### Task directions:
Go through the records line by line. Report how many lines contain "LLMProvider", with nothing else.
----------------
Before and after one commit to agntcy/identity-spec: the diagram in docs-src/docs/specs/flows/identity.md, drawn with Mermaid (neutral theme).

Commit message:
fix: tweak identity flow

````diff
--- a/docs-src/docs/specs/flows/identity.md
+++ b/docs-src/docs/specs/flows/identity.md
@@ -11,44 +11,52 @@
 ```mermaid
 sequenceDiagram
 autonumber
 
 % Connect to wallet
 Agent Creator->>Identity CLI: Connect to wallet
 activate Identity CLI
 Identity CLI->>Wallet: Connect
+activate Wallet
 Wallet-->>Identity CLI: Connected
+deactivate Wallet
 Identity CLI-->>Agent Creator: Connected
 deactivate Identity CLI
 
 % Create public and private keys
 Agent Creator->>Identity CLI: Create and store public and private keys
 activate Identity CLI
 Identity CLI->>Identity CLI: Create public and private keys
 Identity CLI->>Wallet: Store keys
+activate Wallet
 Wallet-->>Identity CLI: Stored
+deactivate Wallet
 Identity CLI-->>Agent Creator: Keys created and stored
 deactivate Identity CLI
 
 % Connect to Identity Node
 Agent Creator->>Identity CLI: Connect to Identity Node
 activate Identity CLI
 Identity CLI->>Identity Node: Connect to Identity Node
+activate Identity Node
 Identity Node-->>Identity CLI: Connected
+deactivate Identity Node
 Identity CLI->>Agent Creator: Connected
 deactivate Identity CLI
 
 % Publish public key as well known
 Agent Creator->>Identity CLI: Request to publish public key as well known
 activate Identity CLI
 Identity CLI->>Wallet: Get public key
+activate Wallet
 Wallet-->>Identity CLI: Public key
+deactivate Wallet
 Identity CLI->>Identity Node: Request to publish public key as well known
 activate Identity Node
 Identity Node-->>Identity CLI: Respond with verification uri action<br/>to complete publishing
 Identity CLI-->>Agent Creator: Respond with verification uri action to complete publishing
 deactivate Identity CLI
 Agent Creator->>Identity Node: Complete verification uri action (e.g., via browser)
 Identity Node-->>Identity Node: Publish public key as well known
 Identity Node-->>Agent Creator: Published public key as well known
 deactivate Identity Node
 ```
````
----------------
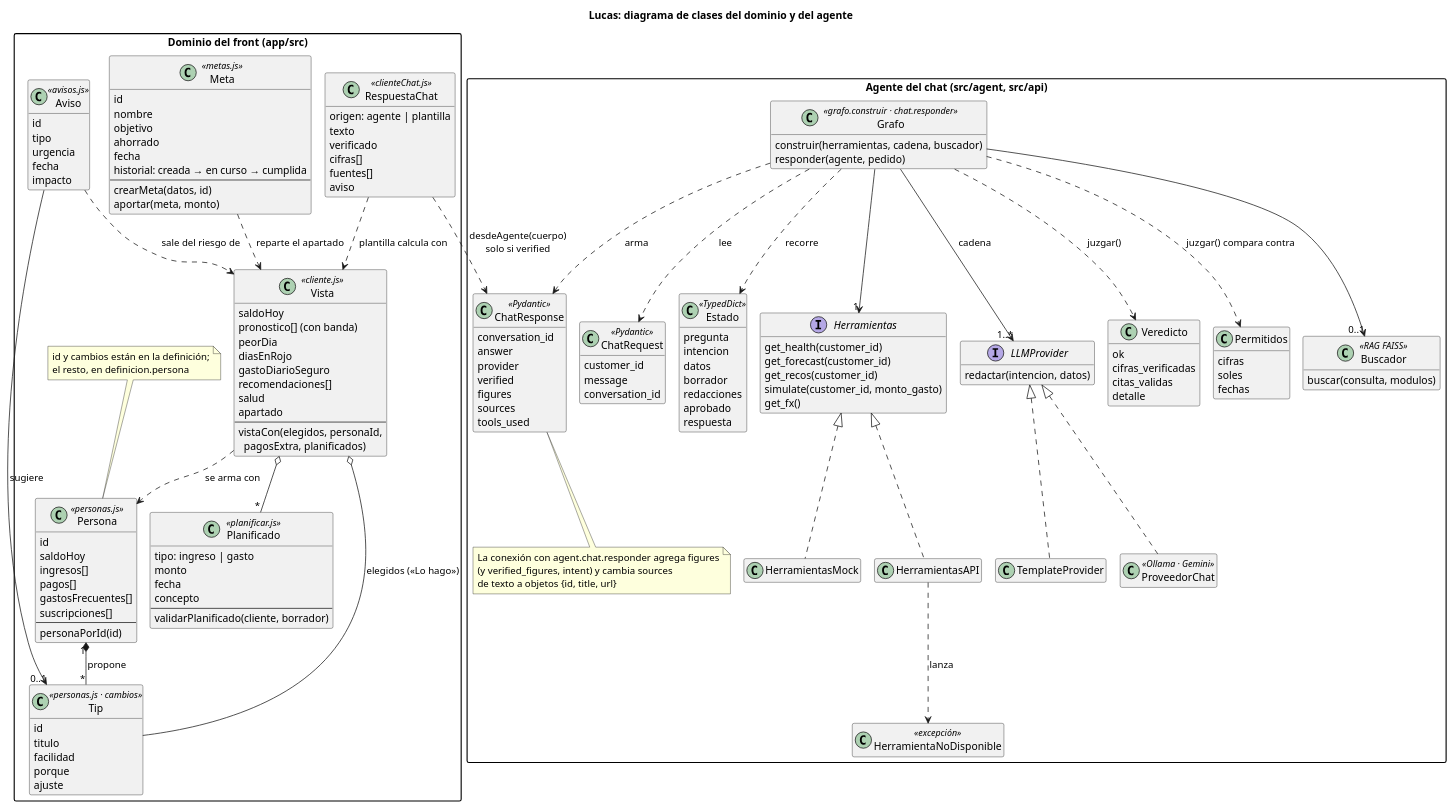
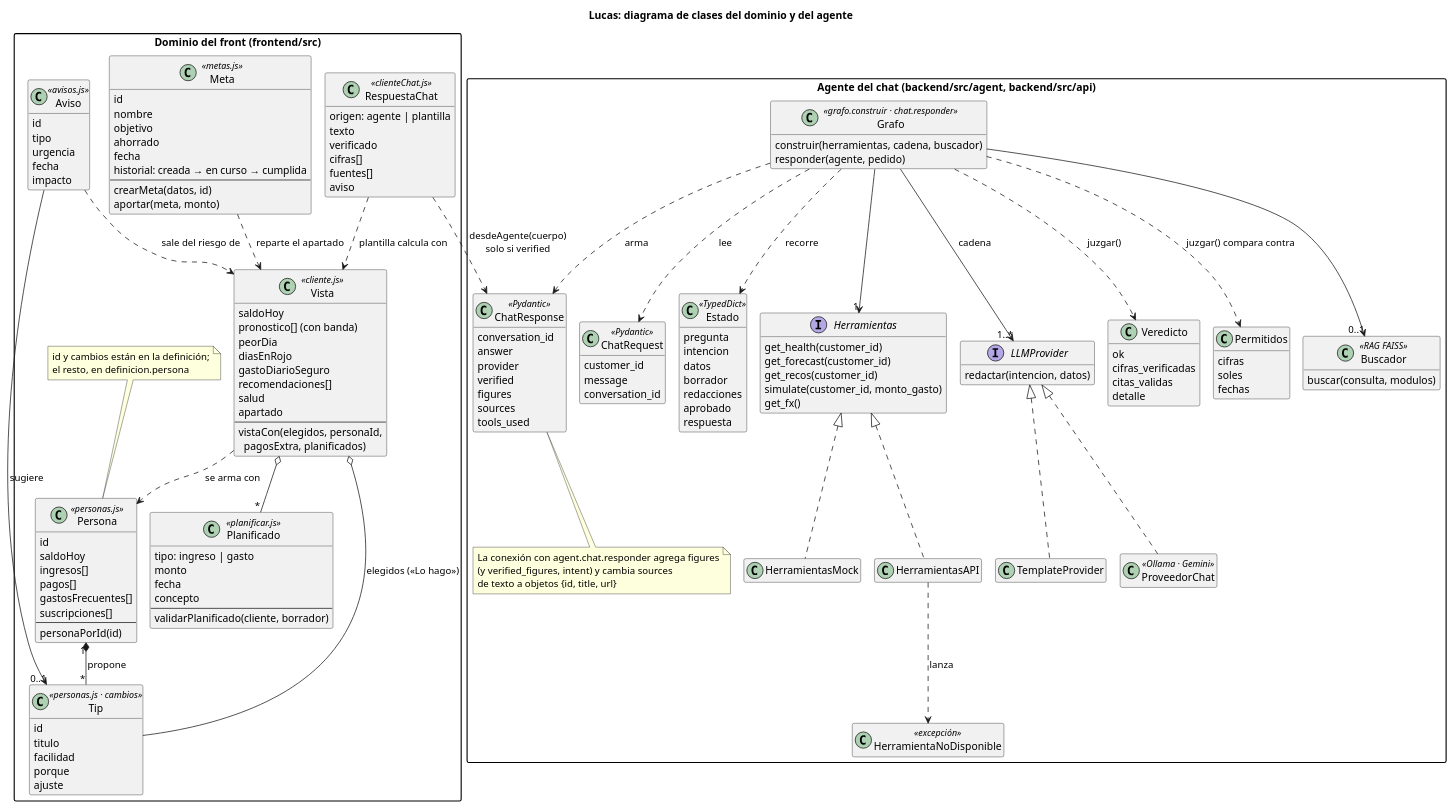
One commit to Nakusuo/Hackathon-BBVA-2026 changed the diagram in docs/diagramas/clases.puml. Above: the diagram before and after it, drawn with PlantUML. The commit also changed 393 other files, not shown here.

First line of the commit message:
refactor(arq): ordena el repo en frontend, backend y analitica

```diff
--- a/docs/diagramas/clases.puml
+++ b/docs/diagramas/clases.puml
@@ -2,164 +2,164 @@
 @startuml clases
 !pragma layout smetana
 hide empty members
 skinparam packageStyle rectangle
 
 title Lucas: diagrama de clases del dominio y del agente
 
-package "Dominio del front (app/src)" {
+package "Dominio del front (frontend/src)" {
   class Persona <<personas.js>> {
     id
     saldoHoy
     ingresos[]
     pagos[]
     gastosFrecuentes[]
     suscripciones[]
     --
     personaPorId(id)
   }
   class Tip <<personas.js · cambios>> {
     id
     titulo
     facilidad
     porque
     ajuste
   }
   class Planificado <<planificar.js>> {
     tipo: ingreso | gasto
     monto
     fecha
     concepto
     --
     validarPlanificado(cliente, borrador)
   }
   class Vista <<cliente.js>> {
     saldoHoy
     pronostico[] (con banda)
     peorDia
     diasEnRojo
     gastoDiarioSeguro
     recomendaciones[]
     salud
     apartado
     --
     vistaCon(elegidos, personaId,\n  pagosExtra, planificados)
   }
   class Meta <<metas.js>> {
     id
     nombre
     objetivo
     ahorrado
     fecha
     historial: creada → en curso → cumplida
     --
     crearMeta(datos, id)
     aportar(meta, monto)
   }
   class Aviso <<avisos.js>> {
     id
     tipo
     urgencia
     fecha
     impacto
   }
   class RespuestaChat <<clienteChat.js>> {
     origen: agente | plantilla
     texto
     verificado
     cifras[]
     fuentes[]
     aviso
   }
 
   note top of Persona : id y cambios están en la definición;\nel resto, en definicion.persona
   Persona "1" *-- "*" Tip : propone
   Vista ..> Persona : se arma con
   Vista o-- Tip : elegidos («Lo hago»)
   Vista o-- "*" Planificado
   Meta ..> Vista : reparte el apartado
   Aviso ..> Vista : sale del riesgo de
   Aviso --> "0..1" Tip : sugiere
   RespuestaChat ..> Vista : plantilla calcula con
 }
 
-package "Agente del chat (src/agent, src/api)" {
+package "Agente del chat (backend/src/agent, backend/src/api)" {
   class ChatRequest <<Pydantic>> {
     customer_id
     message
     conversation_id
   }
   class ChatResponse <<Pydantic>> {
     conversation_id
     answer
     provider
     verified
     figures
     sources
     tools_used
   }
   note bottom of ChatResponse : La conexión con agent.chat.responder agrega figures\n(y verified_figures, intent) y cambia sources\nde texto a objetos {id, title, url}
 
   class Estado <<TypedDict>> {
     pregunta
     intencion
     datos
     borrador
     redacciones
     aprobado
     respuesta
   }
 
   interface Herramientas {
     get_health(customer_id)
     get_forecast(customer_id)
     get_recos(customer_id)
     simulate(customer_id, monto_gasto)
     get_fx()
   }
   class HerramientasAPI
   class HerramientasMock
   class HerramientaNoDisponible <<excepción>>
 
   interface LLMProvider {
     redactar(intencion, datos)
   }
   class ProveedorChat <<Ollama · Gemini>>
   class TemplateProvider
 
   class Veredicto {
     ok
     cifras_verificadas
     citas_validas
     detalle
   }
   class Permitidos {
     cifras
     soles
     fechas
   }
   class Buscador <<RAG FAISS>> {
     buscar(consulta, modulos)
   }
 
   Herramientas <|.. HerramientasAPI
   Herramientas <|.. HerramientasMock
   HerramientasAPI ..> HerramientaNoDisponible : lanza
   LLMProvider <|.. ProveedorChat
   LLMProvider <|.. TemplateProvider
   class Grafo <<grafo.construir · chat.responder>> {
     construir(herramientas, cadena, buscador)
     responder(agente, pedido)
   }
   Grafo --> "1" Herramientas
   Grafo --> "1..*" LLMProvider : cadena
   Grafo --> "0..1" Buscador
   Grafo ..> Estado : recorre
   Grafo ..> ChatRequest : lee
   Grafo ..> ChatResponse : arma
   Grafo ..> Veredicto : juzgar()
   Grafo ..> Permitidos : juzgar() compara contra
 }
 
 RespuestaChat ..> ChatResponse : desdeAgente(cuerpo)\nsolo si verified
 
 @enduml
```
----------------
### Solution to the exercise:
4